Study material:

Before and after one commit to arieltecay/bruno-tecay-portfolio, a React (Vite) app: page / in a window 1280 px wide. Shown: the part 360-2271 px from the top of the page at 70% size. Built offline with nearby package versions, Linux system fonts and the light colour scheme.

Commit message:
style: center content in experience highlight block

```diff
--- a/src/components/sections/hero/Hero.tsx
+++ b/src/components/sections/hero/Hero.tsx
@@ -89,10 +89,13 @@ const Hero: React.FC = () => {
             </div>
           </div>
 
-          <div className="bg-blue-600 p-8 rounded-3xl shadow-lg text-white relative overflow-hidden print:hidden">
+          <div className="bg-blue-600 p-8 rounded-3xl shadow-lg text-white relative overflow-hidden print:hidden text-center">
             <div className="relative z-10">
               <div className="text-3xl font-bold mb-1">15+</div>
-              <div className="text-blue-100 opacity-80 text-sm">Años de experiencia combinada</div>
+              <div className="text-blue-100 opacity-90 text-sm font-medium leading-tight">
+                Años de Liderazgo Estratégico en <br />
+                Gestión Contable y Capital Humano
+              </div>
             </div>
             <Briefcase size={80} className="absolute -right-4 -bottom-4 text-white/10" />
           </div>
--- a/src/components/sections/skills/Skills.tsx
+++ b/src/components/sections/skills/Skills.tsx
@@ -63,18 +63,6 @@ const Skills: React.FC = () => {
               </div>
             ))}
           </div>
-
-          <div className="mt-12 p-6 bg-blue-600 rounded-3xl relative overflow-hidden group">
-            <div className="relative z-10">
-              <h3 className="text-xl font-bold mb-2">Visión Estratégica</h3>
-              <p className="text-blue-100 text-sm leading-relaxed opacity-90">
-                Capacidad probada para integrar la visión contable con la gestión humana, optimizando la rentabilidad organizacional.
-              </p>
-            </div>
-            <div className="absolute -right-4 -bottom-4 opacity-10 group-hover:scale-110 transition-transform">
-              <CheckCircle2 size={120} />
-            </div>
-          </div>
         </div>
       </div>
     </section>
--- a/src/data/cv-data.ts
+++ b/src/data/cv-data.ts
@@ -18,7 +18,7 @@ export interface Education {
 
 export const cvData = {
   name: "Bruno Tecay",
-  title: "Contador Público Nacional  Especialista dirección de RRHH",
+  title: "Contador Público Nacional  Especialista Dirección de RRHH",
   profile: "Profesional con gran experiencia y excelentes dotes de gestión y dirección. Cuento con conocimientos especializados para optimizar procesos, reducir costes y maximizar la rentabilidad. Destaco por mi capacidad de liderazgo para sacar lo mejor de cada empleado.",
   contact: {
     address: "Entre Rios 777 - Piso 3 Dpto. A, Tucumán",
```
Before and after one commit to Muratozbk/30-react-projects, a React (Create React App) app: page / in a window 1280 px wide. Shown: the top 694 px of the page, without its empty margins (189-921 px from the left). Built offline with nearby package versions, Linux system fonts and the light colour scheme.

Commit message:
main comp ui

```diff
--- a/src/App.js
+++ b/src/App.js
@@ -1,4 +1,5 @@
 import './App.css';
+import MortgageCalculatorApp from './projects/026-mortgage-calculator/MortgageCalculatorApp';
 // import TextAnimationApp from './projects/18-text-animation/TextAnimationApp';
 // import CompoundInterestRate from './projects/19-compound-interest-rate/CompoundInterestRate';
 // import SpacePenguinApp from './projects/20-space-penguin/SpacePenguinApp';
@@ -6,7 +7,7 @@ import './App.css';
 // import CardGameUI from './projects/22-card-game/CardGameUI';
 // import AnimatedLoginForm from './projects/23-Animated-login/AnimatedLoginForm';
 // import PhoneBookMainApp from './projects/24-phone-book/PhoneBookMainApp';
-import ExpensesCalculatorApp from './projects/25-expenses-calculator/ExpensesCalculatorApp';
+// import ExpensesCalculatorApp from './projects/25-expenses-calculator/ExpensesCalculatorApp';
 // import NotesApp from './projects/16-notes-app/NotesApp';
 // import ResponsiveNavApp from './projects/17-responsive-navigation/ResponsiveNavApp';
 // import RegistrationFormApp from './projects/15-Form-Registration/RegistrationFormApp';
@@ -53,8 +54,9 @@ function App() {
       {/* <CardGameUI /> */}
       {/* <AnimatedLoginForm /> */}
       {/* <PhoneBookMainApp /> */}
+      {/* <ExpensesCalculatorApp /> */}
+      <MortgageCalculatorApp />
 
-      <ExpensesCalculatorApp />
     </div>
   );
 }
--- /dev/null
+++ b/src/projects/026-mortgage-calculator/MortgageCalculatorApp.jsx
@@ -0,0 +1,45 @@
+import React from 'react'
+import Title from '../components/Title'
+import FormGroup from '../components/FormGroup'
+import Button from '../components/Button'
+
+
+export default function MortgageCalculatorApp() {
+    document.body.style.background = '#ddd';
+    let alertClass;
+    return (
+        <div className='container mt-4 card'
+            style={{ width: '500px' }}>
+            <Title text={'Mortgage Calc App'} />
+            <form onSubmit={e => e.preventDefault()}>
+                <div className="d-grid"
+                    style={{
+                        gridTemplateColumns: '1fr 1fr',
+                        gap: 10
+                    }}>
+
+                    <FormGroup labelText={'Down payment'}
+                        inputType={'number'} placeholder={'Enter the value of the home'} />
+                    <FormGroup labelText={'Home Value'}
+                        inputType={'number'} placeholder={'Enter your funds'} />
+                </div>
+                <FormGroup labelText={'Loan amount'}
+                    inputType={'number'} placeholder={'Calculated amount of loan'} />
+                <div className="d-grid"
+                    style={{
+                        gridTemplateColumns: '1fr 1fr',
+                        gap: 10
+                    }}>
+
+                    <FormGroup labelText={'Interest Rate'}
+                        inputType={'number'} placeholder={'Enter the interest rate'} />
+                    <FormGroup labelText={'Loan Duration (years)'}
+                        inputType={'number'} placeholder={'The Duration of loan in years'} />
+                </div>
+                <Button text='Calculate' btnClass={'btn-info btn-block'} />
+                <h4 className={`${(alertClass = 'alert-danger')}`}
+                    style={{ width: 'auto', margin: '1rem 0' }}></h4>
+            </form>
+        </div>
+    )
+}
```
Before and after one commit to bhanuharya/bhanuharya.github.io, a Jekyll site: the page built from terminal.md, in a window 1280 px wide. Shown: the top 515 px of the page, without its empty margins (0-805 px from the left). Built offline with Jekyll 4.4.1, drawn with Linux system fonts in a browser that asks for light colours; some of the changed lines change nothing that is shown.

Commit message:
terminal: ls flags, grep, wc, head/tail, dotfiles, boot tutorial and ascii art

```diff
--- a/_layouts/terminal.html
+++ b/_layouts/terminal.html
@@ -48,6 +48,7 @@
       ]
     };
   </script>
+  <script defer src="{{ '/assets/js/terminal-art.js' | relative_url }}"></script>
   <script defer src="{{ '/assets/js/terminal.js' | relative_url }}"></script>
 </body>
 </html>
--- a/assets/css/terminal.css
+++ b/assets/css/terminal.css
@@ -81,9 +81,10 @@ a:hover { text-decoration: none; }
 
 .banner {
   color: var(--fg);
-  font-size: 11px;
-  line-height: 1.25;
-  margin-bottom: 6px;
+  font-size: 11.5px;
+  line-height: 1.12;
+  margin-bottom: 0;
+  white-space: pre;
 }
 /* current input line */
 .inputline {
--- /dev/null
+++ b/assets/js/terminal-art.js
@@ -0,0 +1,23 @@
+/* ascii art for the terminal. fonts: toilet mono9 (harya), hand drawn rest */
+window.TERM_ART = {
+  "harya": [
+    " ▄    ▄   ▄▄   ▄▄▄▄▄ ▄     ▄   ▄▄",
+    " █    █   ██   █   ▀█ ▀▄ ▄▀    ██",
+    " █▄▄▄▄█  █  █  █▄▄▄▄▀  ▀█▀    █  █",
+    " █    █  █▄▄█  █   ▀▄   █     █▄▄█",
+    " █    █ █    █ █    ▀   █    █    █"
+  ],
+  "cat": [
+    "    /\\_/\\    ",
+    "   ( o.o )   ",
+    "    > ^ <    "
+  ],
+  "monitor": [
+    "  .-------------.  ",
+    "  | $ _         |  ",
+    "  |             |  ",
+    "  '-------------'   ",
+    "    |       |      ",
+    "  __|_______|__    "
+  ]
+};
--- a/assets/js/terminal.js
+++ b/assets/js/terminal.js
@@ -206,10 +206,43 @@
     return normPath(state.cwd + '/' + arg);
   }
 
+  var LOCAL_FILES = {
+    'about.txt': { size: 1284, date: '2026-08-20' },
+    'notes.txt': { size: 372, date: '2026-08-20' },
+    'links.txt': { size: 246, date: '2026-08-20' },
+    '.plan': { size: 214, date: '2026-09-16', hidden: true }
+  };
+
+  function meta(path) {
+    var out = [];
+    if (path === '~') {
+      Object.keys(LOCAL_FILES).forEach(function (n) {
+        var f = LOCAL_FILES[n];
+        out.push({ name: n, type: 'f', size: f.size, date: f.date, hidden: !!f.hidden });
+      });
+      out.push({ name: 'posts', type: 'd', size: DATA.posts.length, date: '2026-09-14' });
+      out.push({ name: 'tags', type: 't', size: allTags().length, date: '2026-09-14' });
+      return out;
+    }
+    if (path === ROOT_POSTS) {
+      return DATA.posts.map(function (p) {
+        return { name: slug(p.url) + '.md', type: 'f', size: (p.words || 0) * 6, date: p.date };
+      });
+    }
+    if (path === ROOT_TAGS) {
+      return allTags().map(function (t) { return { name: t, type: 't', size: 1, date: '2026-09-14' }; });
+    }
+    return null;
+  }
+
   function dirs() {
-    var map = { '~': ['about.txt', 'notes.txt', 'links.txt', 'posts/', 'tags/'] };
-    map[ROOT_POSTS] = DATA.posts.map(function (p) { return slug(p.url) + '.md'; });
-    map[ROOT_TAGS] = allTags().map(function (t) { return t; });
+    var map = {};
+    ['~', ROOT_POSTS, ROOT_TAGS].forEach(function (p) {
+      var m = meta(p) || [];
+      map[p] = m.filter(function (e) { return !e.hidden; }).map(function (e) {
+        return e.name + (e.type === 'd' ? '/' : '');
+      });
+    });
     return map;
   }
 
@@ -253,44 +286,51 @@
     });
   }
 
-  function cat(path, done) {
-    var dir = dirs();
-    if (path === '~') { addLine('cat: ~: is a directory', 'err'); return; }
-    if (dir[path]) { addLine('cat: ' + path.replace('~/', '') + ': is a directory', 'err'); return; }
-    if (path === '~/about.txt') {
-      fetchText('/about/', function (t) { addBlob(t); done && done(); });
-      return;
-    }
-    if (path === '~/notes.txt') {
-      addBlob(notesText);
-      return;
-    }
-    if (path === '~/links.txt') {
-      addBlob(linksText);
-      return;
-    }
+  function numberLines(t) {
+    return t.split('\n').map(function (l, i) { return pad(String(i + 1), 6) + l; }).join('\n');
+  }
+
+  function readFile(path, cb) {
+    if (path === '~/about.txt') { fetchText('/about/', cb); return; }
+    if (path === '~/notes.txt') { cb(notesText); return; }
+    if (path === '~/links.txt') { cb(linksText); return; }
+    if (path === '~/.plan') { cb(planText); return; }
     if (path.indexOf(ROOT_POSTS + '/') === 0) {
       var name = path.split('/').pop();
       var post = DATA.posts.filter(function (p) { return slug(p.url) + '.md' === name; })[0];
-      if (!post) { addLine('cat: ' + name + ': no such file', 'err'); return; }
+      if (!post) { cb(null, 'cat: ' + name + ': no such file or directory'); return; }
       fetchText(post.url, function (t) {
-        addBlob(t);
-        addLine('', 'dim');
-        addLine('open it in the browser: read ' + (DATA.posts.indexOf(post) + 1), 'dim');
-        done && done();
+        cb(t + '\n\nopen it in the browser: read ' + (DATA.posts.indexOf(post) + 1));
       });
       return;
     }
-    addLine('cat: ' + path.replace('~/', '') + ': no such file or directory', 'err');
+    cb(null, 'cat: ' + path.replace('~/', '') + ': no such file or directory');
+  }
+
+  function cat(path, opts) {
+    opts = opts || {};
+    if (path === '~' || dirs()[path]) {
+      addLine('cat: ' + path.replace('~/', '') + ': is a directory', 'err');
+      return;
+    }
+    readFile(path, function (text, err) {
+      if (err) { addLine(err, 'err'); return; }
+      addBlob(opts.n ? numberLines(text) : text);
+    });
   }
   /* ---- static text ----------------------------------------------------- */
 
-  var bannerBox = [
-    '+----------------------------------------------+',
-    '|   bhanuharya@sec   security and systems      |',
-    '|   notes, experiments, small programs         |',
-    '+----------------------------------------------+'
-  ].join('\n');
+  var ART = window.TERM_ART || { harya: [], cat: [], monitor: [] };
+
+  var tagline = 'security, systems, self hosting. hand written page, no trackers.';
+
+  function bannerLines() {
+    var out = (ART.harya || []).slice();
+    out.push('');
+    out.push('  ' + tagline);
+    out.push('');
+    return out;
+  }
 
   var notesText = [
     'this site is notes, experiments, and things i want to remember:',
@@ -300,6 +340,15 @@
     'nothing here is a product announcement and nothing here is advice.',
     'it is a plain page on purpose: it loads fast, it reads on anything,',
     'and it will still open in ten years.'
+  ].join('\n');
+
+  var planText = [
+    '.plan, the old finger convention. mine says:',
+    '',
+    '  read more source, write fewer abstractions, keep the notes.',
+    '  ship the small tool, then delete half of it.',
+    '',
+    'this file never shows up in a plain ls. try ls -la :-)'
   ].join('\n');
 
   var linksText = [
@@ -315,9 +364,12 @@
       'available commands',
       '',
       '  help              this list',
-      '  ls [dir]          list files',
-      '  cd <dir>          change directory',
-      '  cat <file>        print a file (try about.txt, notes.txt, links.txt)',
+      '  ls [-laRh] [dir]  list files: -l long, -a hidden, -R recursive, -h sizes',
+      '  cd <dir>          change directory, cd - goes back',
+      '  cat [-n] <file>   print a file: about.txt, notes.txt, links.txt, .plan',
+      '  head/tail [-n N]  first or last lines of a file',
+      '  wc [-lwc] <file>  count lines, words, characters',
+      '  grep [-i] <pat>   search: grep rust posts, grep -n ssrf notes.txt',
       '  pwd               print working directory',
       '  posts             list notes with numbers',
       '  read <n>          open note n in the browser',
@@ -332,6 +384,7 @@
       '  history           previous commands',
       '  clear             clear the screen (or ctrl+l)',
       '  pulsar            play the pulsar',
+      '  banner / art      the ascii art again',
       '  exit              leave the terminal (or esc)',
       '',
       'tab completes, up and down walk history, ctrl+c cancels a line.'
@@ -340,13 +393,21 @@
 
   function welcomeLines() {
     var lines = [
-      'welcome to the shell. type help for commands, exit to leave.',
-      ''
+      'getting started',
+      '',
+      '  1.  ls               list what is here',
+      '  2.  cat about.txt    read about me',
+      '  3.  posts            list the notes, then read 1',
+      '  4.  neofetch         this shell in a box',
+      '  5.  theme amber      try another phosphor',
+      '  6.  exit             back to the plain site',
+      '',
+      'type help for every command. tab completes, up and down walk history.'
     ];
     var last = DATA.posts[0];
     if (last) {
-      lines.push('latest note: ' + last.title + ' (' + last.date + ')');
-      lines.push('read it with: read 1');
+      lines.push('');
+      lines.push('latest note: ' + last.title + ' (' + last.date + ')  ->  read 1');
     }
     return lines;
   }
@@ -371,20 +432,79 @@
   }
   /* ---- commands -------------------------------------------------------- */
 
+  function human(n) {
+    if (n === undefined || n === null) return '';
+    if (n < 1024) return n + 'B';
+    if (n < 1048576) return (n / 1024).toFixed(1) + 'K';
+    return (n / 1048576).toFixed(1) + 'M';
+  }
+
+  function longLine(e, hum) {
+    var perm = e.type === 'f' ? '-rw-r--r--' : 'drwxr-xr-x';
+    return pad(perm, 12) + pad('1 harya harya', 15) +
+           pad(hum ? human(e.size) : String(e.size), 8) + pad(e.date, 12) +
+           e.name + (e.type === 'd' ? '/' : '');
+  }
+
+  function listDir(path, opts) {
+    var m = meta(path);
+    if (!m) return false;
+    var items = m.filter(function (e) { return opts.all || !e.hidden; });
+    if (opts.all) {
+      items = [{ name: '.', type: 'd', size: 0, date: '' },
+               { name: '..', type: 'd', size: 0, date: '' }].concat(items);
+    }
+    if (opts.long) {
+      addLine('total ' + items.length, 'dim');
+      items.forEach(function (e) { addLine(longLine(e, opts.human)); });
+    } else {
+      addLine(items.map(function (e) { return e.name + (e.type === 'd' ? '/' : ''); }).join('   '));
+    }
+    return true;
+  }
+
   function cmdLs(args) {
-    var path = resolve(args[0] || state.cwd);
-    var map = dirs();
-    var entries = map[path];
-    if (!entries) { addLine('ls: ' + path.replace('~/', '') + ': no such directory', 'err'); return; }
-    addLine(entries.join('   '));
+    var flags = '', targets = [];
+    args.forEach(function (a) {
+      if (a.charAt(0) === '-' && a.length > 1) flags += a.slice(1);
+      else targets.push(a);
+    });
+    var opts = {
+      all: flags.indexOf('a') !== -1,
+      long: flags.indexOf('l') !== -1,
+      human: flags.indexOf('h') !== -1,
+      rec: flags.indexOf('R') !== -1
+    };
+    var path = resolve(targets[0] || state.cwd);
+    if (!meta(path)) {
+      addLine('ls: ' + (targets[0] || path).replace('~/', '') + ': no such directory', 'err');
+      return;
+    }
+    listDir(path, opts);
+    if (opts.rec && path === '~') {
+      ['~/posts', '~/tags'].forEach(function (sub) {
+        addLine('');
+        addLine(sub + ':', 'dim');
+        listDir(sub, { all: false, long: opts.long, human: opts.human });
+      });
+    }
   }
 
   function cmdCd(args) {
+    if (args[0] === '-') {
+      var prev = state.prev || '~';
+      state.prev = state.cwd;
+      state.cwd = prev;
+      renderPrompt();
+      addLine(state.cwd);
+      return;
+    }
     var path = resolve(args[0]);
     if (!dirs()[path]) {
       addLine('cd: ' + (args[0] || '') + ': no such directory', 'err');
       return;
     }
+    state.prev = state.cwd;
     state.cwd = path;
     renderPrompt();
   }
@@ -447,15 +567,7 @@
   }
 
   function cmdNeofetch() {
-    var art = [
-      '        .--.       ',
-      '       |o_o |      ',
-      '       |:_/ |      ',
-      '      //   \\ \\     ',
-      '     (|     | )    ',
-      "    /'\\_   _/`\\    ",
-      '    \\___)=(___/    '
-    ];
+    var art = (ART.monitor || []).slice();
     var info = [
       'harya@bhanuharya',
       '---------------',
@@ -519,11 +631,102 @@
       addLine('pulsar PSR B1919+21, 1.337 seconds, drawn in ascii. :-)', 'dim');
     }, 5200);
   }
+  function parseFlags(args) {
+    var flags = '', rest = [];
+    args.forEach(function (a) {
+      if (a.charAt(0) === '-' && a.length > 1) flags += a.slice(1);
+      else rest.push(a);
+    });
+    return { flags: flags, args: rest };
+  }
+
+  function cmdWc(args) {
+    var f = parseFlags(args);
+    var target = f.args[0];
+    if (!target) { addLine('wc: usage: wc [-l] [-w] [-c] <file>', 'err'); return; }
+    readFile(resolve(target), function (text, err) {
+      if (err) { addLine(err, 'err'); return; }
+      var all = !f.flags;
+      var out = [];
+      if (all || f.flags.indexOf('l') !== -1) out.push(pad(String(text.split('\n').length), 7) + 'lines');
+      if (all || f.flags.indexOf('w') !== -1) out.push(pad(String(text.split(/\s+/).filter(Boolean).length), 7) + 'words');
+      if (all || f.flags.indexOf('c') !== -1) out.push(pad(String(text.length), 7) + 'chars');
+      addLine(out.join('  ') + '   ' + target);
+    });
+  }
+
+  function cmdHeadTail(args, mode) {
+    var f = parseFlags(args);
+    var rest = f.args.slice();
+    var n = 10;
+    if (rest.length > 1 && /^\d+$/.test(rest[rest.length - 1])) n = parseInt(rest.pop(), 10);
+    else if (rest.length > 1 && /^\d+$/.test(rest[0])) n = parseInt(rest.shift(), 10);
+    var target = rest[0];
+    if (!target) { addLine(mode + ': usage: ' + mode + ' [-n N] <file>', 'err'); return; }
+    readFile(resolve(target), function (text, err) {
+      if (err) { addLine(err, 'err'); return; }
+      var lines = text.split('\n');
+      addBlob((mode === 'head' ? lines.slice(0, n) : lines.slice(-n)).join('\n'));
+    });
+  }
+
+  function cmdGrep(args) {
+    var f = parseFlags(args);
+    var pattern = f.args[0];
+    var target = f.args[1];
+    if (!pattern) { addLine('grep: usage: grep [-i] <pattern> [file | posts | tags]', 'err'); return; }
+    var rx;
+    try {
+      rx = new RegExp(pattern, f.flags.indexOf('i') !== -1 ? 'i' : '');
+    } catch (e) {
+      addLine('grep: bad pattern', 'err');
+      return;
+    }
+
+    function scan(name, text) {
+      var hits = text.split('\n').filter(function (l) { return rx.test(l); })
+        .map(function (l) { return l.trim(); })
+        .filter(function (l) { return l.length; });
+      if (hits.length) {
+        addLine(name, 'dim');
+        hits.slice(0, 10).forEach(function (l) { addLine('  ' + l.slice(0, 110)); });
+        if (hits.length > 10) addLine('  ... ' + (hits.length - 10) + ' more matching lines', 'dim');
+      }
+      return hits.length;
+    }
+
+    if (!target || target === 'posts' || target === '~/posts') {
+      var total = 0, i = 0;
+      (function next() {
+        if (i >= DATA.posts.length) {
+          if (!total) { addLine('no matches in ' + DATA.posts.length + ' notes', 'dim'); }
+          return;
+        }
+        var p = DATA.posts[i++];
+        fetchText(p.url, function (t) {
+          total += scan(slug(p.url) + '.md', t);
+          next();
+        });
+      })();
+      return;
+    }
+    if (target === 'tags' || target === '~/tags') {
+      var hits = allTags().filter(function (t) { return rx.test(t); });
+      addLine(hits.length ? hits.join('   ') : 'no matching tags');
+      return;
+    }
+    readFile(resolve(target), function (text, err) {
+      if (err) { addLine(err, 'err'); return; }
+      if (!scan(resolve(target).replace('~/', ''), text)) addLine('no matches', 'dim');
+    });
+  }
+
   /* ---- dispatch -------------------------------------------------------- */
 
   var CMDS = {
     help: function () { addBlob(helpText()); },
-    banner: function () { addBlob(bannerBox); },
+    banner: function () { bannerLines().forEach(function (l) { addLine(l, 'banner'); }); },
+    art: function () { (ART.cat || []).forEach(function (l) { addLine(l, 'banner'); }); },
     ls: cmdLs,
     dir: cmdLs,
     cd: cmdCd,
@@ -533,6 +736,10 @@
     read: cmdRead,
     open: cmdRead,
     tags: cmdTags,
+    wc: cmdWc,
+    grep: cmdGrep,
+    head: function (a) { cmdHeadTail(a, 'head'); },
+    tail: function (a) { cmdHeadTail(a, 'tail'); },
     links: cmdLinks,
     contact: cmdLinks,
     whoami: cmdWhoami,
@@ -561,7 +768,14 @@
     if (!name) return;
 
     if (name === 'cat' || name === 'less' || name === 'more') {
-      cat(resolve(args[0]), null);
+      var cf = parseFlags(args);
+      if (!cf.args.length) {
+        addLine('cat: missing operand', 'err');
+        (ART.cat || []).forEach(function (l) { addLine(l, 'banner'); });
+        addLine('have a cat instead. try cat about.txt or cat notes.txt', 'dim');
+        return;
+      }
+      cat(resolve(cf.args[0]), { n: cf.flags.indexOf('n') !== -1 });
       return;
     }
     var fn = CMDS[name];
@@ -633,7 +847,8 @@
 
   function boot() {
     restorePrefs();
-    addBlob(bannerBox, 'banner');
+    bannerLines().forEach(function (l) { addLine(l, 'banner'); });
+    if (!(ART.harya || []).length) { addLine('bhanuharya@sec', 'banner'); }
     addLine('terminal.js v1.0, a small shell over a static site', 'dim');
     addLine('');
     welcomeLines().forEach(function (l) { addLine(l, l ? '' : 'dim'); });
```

Brief: All the lines that hold the word "opts" must appear in the answer, copied from the records.

Response below:
+  function cat(path, opts) {
+    opts = opts || {};
+      addBlob(opts.n ? numberLines(text) : text);
+  function listDir(path, opts) {
+    var items = m.filter(function (e) { return opts.all || !e.hidden; });
+    if (opts.all) {
+    if (opts.long) {
+      items.forEach(function (e) { addLine(longLine(e, opts.human)); });
+    var opts = {
+    listDir(path, opts);
+    if (opts.rec && path === '~') {
+        listDir(sub, { all: false, long: opts.long, human: opts.human });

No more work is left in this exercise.